Finally, since I know you're thinking about it, let's just get it out there that this case does recall this episode of Portlandia:
And while you're on YouTube, let's not leave Idaho out of the fun. This hilarious new video from the Idaho Wine Commission provides one of the best chuckles I've had in awhile.
Stephen R. Miller
This blog is an Amazon affiliate. Help support Land Use Prof Blog by making purchases through Amazon links on this site at no cost to you.
- Katherine Dentzman on A Coordinated Approach to Food Safety and Land Use Law at the Urban Fringe
- Jesse Richardson on Local Regulation of Hydraulic Fracturing
- Jamie Baker Roskie on Local Regulation of Hydraulic Fracturing
- Samuel on Schleicher and Rauch on local regulation of the sharing economy
- Timothy Wayne George on Is Reed v. Town of Gilbert an important sign case?
- Jan 30 - Boston U Law - The Iron Triangle of Food Policy - AJLM Symposium
- "Basic Human Right" to Farm Your Lawn?
- CFP: Fordham Law: Sharing Economy, Sharing City: Urban Law and the New Economy
- Fennell and Peñalver on Exactions Creep

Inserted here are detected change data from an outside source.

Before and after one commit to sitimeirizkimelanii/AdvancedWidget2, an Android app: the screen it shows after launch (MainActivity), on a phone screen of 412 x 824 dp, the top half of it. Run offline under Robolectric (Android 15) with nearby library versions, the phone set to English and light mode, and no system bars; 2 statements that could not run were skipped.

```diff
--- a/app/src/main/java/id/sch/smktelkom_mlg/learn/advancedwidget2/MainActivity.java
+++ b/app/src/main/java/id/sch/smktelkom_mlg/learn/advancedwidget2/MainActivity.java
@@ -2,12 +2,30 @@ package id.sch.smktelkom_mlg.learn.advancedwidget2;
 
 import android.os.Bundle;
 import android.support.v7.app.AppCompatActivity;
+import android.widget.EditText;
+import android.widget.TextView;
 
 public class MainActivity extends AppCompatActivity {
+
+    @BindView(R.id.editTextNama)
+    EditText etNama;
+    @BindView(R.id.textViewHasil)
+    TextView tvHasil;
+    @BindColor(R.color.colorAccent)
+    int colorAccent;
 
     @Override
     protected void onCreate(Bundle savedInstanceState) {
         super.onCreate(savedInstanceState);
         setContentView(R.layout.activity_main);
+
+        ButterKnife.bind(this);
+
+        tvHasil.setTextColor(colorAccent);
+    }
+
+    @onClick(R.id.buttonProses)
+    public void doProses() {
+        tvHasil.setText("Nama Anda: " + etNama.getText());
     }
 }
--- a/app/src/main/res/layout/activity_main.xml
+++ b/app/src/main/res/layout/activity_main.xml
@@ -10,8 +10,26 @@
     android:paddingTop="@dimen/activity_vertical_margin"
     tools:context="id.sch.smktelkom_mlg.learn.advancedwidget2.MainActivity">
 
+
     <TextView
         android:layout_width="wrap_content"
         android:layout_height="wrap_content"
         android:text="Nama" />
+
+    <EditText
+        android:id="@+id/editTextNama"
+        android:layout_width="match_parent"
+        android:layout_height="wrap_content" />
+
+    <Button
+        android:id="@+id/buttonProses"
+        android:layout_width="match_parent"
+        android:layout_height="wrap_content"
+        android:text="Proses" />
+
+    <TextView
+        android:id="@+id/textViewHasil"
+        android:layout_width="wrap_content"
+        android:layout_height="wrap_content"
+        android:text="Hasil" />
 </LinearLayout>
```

- March 11-13: Rocky Mountain Land Use Institute's annual conference: Western Places/Western Spaces: Building Fair & Resilient Communities